The famously disheveled entrepreneur headed the right-wing Breitbart News website - a voice for the alt-right movement that spans hardcore nationalists, white supremacists, neo-Nazis and anti-Semites - before joining Trump's campaign. Bannon, an anti-globalist, has since promoted a variety of right-wing causes and candidates in the U.S. and abroad.
Trump told reporters at the White House that he felt "very badly" about the charges, but sought to distance himself from Bannon and the alleged scheme.
"I do think it's a sad event," Trump said. "I haven't dealt with him at all now for years, literally years."
Trump said he knew little about the project. But one of those involved, former Kansas Secretary of State Kris Kobach, said in 2019 that Trump had offered his support, according to the New York Times.
Bannon is the eighth close Trump associate to be arrested or convicted of a crime, a list that also includes former campaign chairman Paul Manafort, longtime friend and adviser Roger Stone, former national security adviser Michael Flynn and former personal lawyer Michael Cohen.
Trump has struggled to build his border wall - a key 2016 campaign promise - in the face of court challenges, logistical hurdles and congressional opposition.
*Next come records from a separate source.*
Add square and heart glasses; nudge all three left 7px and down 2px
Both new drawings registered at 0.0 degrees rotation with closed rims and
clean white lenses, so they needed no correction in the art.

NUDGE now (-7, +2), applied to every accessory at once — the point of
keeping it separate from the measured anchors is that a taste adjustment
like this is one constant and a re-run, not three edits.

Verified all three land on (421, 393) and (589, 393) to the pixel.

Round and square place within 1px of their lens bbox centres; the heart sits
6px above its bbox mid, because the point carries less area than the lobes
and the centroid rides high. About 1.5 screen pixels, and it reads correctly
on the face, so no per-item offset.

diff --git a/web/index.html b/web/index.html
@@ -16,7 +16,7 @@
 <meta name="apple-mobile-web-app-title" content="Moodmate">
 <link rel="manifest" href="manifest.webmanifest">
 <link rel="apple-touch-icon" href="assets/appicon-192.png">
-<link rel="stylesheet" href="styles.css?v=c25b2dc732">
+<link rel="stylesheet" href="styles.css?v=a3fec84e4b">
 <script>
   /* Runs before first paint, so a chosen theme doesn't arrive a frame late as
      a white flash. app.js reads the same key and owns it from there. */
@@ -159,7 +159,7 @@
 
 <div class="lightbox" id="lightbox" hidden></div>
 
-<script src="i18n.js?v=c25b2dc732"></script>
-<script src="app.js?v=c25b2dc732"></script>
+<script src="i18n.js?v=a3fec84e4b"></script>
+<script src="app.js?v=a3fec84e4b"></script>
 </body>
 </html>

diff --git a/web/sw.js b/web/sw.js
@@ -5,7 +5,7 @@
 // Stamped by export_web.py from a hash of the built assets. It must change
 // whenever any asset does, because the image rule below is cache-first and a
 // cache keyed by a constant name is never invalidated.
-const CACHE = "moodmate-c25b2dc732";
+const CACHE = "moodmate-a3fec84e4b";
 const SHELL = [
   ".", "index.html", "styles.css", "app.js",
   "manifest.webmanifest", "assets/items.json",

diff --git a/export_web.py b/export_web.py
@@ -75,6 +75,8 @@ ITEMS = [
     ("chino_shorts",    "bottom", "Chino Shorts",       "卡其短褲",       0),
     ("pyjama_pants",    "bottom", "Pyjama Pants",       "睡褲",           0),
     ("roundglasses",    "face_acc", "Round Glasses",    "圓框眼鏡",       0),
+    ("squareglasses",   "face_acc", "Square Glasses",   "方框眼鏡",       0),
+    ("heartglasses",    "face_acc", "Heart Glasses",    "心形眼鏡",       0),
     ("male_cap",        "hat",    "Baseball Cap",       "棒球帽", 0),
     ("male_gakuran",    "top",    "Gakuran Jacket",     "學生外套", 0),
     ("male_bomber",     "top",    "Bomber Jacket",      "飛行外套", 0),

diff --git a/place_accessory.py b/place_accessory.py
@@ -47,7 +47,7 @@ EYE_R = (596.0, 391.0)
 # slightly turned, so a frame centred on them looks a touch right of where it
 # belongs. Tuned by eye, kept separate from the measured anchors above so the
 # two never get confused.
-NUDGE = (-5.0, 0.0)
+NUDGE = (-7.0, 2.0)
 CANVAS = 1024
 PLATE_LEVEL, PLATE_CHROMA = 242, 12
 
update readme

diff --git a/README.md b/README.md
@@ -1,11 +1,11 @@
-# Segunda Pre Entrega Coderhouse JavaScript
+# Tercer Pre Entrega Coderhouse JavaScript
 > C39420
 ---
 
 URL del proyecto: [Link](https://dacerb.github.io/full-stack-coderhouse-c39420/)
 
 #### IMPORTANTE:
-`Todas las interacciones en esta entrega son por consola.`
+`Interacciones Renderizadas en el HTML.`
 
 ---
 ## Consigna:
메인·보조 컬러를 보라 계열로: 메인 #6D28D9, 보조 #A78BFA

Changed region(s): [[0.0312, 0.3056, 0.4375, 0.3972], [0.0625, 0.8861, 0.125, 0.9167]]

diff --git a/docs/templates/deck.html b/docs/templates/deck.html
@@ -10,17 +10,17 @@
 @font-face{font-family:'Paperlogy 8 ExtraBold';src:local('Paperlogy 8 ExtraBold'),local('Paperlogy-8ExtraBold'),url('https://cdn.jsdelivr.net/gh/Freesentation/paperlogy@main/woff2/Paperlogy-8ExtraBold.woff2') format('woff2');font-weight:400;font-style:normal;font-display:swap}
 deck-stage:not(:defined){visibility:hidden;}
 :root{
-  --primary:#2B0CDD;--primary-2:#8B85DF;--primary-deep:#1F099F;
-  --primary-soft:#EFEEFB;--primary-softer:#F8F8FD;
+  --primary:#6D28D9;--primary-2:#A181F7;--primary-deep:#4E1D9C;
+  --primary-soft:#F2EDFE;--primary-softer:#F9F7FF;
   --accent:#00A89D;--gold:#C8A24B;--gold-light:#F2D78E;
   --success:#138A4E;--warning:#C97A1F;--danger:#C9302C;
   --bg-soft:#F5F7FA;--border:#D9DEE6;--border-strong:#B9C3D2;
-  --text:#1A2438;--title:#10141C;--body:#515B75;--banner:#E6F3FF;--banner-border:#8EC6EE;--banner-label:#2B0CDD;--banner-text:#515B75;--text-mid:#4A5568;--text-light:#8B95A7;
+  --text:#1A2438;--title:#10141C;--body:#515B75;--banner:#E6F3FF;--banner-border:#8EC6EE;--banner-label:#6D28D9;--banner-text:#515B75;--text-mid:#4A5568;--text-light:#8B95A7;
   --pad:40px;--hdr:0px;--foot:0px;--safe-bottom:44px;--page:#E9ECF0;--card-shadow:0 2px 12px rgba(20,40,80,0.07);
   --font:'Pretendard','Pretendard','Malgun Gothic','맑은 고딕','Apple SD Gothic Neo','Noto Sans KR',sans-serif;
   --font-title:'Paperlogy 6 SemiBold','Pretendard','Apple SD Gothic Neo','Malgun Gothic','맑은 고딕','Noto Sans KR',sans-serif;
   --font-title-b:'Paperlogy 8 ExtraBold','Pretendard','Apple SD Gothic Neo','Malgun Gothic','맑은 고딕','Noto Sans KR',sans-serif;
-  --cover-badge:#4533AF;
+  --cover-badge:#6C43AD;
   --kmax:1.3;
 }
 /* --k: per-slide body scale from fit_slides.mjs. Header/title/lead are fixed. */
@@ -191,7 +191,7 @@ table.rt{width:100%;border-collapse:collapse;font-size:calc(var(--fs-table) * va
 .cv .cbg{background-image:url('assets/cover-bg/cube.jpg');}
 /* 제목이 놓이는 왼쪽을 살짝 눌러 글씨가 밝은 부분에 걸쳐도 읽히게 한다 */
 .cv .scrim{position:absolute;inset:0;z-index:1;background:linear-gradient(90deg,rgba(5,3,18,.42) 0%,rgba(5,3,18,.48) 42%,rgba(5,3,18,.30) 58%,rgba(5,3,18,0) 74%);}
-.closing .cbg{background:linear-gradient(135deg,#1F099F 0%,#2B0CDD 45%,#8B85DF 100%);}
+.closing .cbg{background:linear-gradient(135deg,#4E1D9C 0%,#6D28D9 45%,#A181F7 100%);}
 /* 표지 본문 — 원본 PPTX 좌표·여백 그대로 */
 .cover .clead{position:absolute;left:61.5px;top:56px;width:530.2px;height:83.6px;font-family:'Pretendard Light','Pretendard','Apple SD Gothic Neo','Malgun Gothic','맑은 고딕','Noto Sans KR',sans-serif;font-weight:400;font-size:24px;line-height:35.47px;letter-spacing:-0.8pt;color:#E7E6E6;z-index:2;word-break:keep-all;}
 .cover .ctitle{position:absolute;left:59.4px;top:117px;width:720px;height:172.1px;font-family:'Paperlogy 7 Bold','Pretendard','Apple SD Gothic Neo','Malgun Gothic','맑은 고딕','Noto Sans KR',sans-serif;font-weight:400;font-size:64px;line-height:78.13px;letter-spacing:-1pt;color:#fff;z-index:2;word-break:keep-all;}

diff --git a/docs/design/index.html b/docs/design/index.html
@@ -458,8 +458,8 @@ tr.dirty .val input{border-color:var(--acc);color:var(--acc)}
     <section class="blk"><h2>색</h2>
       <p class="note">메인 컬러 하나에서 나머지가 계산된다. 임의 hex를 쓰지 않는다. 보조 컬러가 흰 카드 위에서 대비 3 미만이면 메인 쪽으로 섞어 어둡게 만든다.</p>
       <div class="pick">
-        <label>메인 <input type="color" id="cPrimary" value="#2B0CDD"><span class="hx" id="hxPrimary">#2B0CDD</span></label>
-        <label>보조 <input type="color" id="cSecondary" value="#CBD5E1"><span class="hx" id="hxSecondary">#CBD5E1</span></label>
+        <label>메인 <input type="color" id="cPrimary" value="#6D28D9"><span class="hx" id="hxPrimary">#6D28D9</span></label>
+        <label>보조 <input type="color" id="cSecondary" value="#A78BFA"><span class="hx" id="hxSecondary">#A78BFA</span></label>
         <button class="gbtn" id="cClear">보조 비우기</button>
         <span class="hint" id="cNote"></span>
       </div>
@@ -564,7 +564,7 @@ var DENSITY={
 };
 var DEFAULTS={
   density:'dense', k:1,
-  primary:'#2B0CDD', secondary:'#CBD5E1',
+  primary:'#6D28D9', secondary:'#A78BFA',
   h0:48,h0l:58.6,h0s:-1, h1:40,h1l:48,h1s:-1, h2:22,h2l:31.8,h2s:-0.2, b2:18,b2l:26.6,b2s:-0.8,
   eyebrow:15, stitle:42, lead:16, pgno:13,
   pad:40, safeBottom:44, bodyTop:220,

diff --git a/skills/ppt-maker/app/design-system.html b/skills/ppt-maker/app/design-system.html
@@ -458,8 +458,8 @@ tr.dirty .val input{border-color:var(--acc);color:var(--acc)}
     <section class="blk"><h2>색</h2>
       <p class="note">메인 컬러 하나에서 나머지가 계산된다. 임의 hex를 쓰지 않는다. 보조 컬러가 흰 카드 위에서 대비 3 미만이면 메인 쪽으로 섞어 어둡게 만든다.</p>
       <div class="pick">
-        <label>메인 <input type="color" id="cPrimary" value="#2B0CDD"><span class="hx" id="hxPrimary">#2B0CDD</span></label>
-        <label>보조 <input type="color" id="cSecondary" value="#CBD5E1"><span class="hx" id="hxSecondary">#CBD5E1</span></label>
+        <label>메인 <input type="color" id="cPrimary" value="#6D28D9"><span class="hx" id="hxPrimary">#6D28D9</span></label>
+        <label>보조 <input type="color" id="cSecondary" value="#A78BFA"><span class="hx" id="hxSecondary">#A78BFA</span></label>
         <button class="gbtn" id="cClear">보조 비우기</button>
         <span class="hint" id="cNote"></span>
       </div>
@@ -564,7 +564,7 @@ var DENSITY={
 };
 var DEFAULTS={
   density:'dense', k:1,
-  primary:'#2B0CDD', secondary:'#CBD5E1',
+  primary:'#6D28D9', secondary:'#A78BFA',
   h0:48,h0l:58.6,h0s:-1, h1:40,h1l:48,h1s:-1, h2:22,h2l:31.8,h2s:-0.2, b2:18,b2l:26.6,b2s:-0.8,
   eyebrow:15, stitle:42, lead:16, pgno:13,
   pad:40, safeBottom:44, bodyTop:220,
His administration has completed 48 kilometers of border fencing and replaced an additional 386 km of barriers along the 3,200-km border, government figures show.
"I know nothing about the project," Trump said on Thursday, "other than ... when I read about it, I didn't like it. I said, 'This is for government, this isn't for private people,' and it sounded to me like showboating."
Trump also said he did not believe he had ever met the three others charged.